First off, how blame is assigned for the incident may vary depending on where you live. Like most matters related to insurance, laws differ from state to state. Some states consider the owner liable only if they knew that the animal was dangerous (such as if they had a bite history). Others, however, consider the dog owner liable regardless of whether or not the dog had a record of biting. Second, as we discussed above, some insurance companies may prohibit certain breeds to be covered under your homeowners policy, even going so far as to make you sign a waiver of coverage for such animals that they consider to be dangerous.
Dog-related injuries are a steadily rising source of insurance claims. According to the Insurance Information Institute (III), the dollar value of claims paid out for dog bites in 2019 was nearly $797 million. As such, pet owners with a dog who poses a potential risk should make sure to ask an insurance agent if your homeowners policy will cover dog bites.
If you have significant assets — or fear that the dog liability insurance typically included in your homeowners policy may not go far enough — you may consider adding an umbrella policy to increase your protection.
Exotic pets may be excluded entirely by home insurance companies. The value of these pets and their unique risk profiles make them less insurable. These animals include, but are not limited to:
Most insurance companies will provide coverage for your cat or dog (depending on breed). If you’re looking for pet insurance plans, specifically to cover any medical payments, many of the top insurance providers offer coverage.
Below are some popular home insurance companies offering coverage for pets.
Rates vary based on the plan you choose, the age of your pet, and any pre-existing conditions your pet has.
To summarize, most home insurance companies will cover damage your pet incurs to another’s property or person. If your cat destroys your couch, you will not receive coverage. If your dog bites your husband, you will also have no coverage.

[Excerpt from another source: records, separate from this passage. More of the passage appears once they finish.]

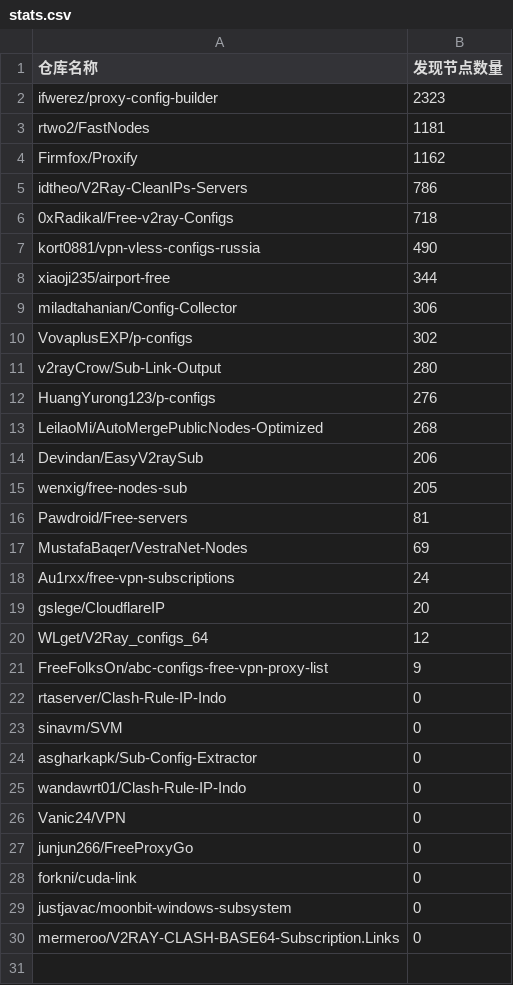
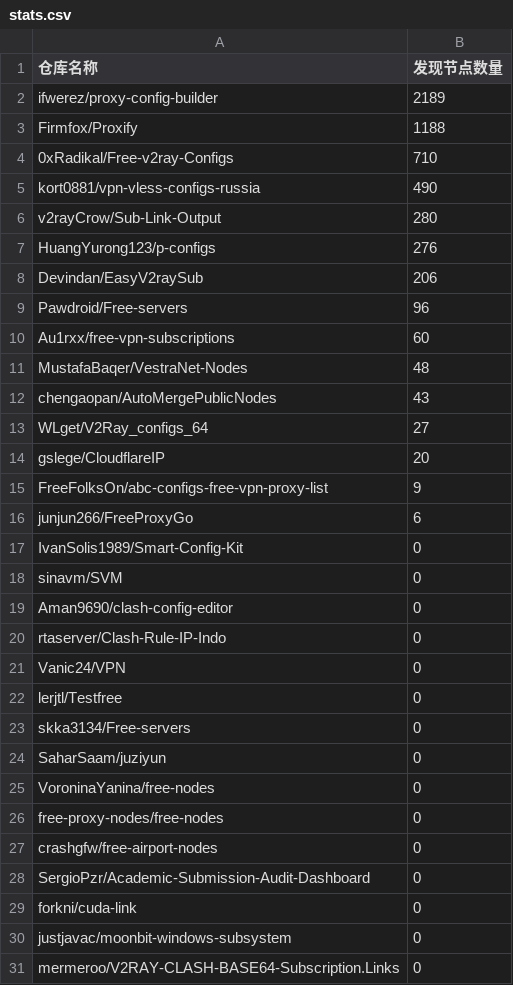
Before and after one commit to qjlxg/off, a CSV file: results/stats.csv, drawn as a sheet.

```diff
--- a/results/stats.csv
+++ b/results/stats.csv
@@ -1,28 +1,29 @@
 仓库名称,发现节点数量
-ifwerez/proxy-config-builder,2323
-rtwo2/FastNodes,1181
-Firmfox/Proxify,1162
-idtheo/V2Ray-CleanIPs-Servers,786
-0xRadikal/Free-v2ray-Configs,718
+ifwerez/proxy-config-builder,2189
+Firmfox/Proxify,1188
+0xRadikal/Free-v2ray-Configs,710
 kort0881/vpn-vless-configs-russia,490
-xiaoji235/airport-free,344
-miladtahanian/Config-Collector,306
-VovaplusEXP/p-configs,302
 v2rayCrow/Sub-Link-Output,280
 HuangYurong123/p-configs,276
-LeilaoMi/AutoMergePublicNodes-Optimized,268
 Devindan/EasyV2raySub,206
-wenxig/free-nodes-sub,205
-Pawdroid/Free-servers,81
-MustafaBaqer/VestraNet-Nodes,69
-Au1rxx/free-vpn-subscriptions,24
+Pawdroid/Free-servers,96
+Au1rxx/free-vpn-subscriptions,60
+MustafaBaqer/VestraNet-Nodes,48
+chengaopan/AutoMergePublicNodes,43
+WLget/V2Ray_configs_64,27
 gslege/CloudflareIP,20
-WLget/V2Ray_configs_64,12
 FreeFolksOn/abc-configs-free-vpn-proxy-list,9
+junjun266/FreeProxyGo,6
+IvanSolis1989/Smart-Config-Kit,0
+sinavm/SVM,0
+Aman9690/clash-config-editor,0
 rtaserver/Clash-Rule-IP-Indo,0
-sinavm/SVM,0
-asgharkapk/Sub-Config-Extractor,0
-wandawrt01/Clash-Rule-IP-Indo,0
 Vanic24/VPN,0
-junjun266/FreeProxyGo,0
+lerjtl/Testfree,0
+skka3134/Free-servers,0
+SaharSaam/juziyun,0
+VoroninaYanina/free-nodes,0
+free-proxy-nodes/free-nodes,0
+crashgfw/free-airport-nodes,0
+SergioPzr/Academic-Submission-Audit-Dashboard,0
 forkni/cuda-link,0
```
Also changed, not shown: 1 other file.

Pet home insurance extends only to people or property not listed on your policy.
If you’d like more information related to property insurance, see below.